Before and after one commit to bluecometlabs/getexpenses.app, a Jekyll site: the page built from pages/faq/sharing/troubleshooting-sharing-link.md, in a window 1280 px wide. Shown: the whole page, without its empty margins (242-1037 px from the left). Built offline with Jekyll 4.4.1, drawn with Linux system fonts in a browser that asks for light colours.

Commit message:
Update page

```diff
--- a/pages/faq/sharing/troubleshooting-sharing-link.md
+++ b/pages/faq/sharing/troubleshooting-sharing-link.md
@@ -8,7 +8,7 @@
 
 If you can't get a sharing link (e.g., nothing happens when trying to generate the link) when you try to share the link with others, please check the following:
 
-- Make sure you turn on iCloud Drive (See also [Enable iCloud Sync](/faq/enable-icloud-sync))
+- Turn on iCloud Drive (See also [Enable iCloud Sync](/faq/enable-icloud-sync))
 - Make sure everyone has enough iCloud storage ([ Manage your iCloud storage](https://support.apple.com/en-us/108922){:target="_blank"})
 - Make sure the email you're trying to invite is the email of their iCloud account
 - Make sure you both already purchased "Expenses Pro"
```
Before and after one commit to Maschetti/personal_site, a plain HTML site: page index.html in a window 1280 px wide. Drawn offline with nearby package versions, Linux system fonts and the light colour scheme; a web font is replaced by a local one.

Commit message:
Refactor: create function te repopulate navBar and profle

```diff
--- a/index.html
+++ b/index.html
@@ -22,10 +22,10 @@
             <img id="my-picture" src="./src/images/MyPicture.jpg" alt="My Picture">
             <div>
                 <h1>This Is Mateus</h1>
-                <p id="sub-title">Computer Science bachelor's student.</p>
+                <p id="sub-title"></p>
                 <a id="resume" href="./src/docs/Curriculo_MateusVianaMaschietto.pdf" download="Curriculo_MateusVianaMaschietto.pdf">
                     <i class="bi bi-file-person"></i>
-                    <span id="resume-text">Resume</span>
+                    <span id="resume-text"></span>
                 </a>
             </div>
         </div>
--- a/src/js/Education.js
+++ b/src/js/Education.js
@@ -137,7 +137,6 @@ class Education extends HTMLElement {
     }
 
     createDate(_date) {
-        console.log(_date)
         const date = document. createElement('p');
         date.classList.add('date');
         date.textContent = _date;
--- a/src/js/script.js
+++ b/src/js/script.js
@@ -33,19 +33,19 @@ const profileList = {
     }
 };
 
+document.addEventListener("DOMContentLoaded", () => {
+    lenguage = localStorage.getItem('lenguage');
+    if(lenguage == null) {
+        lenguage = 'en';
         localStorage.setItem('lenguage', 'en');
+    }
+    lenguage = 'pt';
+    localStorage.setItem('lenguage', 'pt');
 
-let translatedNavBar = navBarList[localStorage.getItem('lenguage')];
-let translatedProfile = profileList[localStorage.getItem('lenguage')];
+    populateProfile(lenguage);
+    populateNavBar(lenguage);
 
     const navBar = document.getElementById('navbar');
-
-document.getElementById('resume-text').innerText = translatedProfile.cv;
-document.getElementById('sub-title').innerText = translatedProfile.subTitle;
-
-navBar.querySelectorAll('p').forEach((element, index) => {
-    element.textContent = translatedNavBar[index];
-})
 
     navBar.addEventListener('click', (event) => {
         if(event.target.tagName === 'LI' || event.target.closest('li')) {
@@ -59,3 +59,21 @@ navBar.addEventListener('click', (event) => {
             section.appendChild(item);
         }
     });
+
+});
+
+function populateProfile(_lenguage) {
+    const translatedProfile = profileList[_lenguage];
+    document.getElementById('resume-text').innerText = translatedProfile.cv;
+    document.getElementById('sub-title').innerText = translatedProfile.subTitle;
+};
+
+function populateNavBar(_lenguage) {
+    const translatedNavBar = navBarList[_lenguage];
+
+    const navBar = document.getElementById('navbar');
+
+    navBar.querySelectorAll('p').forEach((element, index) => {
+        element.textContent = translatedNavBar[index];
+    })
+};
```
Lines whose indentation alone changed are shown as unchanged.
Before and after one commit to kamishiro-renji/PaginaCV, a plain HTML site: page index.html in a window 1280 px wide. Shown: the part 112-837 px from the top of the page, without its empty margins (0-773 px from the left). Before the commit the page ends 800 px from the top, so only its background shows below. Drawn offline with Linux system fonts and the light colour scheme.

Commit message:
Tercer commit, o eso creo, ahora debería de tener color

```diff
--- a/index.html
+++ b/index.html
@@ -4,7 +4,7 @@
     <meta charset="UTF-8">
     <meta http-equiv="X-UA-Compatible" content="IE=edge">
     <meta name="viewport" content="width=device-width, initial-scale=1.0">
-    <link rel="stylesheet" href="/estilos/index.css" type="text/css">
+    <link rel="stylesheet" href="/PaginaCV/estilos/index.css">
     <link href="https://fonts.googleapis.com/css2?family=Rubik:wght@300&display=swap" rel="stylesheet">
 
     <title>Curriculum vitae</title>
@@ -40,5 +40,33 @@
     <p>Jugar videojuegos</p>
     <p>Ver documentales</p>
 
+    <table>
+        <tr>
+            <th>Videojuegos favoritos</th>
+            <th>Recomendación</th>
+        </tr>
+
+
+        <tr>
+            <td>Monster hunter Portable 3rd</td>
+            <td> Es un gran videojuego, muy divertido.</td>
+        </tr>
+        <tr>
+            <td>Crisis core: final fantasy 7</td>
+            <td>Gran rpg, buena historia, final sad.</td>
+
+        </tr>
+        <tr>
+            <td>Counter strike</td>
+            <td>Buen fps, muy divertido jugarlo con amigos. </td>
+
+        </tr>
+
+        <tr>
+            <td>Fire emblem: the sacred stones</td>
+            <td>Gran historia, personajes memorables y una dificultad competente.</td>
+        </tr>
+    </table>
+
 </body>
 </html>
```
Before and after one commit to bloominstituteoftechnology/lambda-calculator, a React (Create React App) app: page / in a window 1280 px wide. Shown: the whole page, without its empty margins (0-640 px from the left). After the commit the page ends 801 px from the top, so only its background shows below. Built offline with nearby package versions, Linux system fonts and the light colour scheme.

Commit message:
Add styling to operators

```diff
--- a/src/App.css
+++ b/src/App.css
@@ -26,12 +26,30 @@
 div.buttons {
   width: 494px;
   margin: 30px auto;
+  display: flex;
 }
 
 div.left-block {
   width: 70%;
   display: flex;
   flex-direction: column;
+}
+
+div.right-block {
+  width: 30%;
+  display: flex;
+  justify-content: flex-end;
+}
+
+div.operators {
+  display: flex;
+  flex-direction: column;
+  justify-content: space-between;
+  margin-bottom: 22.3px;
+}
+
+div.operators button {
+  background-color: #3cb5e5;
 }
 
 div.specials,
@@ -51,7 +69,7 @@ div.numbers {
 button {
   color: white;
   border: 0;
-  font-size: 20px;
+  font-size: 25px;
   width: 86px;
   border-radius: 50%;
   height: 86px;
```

Task requirements: Would you write the material out again, exactly as given above?

Output for this exercise:
Before and after one commit to bluecometlabs/getexpenses.app, a Jekyll site: the page built from pages/faq/sharing/troubleshooting-sharing-link.md, in a window 1280 px wide. Shown: the whole page, without its empty margins (242-1037 px from the left). Built offline with Jekyll 4.4.1, drawn with Linux system fonts in a browser that asks for light colours.

Commit message:
Update page

```diff
--- a/pages/faq/sharing/troubleshooting-sharing-link.md
+++ b/pages/faq/sharing/troubleshooting-sharing-link.md
@@ -8,7 +8,7 @@
 
 If you can't get a sharing link (e.g., nothing happens when trying to generate the link) when you try to share the link with others, please check the following:
 
-- Make sure you turn on iCloud Drive (See also [Enable iCloud Sync](/faq/enable-icloud-sync))
+- Turn on iCloud Drive (See also [Enable iCloud Sync](/faq/enable-icloud-sync))
 - Make sure everyone has enough iCloud storage ([ Manage your iCloud storage](https://support.apple.com/en-us/108922){:target="_blank"})
 - Make sure the email you're trying to invite is the email of their iCloud account
 - Make sure you both already purchased "Expenses Pro"
```
Before and after one commit to Maschetti/personal_site, a plain HTML site: page index.html in a window 1280 px wide. Drawn offline with nearby package versions, Linux system fonts and the light colour scheme; a web font is replaced by a local one.

Commit message:
Refactor: create function te repopulate navBar and profle

```diff
--- a/index.html
+++ b/index.html
@@ -22,10 +22,10 @@
             <img id="my-picture" src="./src/images/MyPicture.jpg" alt="My Picture">
             <div>
                 <h1>This Is Mateus</h1>
-                <p id="sub-title">Computer Science bachelor's student.</p>
+                <p id="sub-title"></p>
                 <a id="resume" href="./src/docs/Curriculo_MateusVianaMaschietto.pdf" download="Curriculo_MateusVianaMaschietto.pdf">
                     <i class="bi bi-file-person"></i>
-                    <span id="resume-text">Resume</span>
+                    <span id="resume-text"></span>
                 </a>
             </div>
         </div>
--- a/src/js/Education.js
+++ b/src/js/Education.js
@@ -137,7 +137,6 @@ class Education extends HTMLElement {
     }
 
     createDate(_date) {
-        console.log(_date)
         const date = document. createElement('p');
         date.classList.add('date');
         date.textContent = _date;
--- a/src/js/script.js
+++ b/src/js/script.js
@@ -33,19 +33,19 @@ const profileList = {
     }
 };
 
+document.addEventListener("DOMContentLoaded", () => {
+    lenguage = localStorage.getItem('lenguage');
+    if(lenguage == null) {
+        lenguage = 'en';
         localStorage.setItem('lenguage', 'en');
+    }
+    lenguage = 'pt';
+    localStorage.setItem('lenguage', 'pt');
 
-let translatedNavBar = navBarList[localStorage.getItem('lenguage')];
-let translatedProfile = profileList[localStorage.getItem('lenguage')];
+    populateProfile(lenguage);
+    populateNavBar(lenguage);
 
     const navBar = document.getElementById('navbar');
-
-document.getElementById('resume-text').innerText = translatedProfile.cv;
-document.getElementById('sub-title').innerText = translatedProfile.subTitle;
-
-navBar.querySelectorAll('p').forEach((element, index) => {
-    element.textContent = translatedNavBar[index];
-})
 
     navBar.addEventListener('click', (event) => {
         if(event.target.tagName === 'LI' || event.target.closest('li')) {
@@ -59,3 +59,21 @@ navBar.addEventListener('click', (event) => {
             section.appendChild(item);
         }
     });
+
+});
+
+function populateProfile(_lenguage) {
+    const translatedProfile = profileList[_lenguage];
+    document.getElementById('resume-text').innerText = translatedProfile.cv;
+    document.getElementById('sub-title').innerText = translatedProfile.subTitle;
+};
+
+function populateNavBar(_lenguage) {
+    const translatedNavBar = navBarList[_lenguage];
+
+    const navBar = document.getElementById('navbar');
+
+    navBar.querySelectorAll('p').forEach((element, index) => {
+        element.textContent = translatedNavBar[index];
+    })
+};
```
Lines whose indentation alone changed are shown as unchanged.
Before and after one commit to kamishiro-renji/PaginaCV, a plain HTML site: page index.html in a window 1280 px wide. Shown: the part 112-837 px from the top of the page, without its empty margins (0-773 px from the left). Before the commit the page ends 800 px from the top, so only its background shows below. Drawn offline with Linux system fonts and the light colour scheme.

Commit message:
Tercer commit, o eso creo, ahora debería de tener color

```diff
--- a/index.html
+++ b/index.html
@@ -4,7 +4,7 @@
     <meta charset="UTF-8">
     <meta http-equiv="X-UA-Compatible" content="IE=edge">
     <meta name="viewport" content="width=device-width, initial-scale=1.0">
-    <link rel="stylesheet" href="/estilos/index.css" type="text/css">
+    <link rel="stylesheet" href="/PaginaCV/estilos/index.css">
     <link href="https://fonts.googleapis.com/css2?family=Rubik:wght@300&display=swap" rel="stylesheet">
 
     <title>Curriculum vitae</title>
@@ -40,5 +40,33 @@
     <p>Jugar videojuegos</p>
     <p>Ver documentales</p>
 
+    <table>
+        <tr>
+            <th>Videojuegos favoritos</th>
+            <th>Recomendación</th>
+        </tr>
+
+
+        <tr>
+            <td>Monster hunter Portable 3rd</td>
+            <td> Es un gran videojuego, muy divertido.</td>
+        </tr>
+        <tr>
+            <td>Crisis core: final fantasy 7</td>
+            <td>Gran rpg, buena historia, final sad.</td>
+
+        </tr>
+        <tr>
+            <td>Counter strike</td>
+            <td>Buen fps, muy divertido jugarlo con amigos. </td>
+
+        </tr>
+
+        <tr>
+            <td>Fire emblem: the sacred stones</td>
+            <td>Gran historia, personajes memorables y una dificultad competente.</td>
+        </tr>
+    </table>
+
 </body>
 </html>
```
Before and after one commit to bloominstituteoftechnology/lambda-calculator, a React (Create React App) app: page / in a window 1280 px wide. Shown: the whole page, without its empty margins (0-640 px from the left). After the commit the page ends 801 px from the top, so only its background shows below. Built offline with nearby package versions, Linux system fonts and the light colour scheme.

Commit message:
Add styling to operators

```diff
--- a/src/App.css
+++ b/src/App.css
@@ -26,12 +26,30 @@
 div.buttons {
   width: 494px;
   margin: 30px auto;
+  display: flex;
 }
 
 div.left-block {
   width: 70%;
   display: flex;
   flex-direction: column;
+}
+
+div.right-block {
+  width: 30%;
+  display: flex;
+  justify-content: flex-end;
+}
+
+div.operators {
+  display: flex;
+  flex-direction: column;
+  justify-content: space-between;
+  margin-bottom: 22.3px;
+}
+
+div.operators button {
+  background-color: #3cb5e5;
 }
 
 div.specials,
@@ -51,7 +69,7 @@ div.numbers {
 button {
   color: white;
   border: 0;
-  font-size: 20px;
+  font-size: 25px;
   width: 86px;
   border-radius: 50%;
   height: 86px;
```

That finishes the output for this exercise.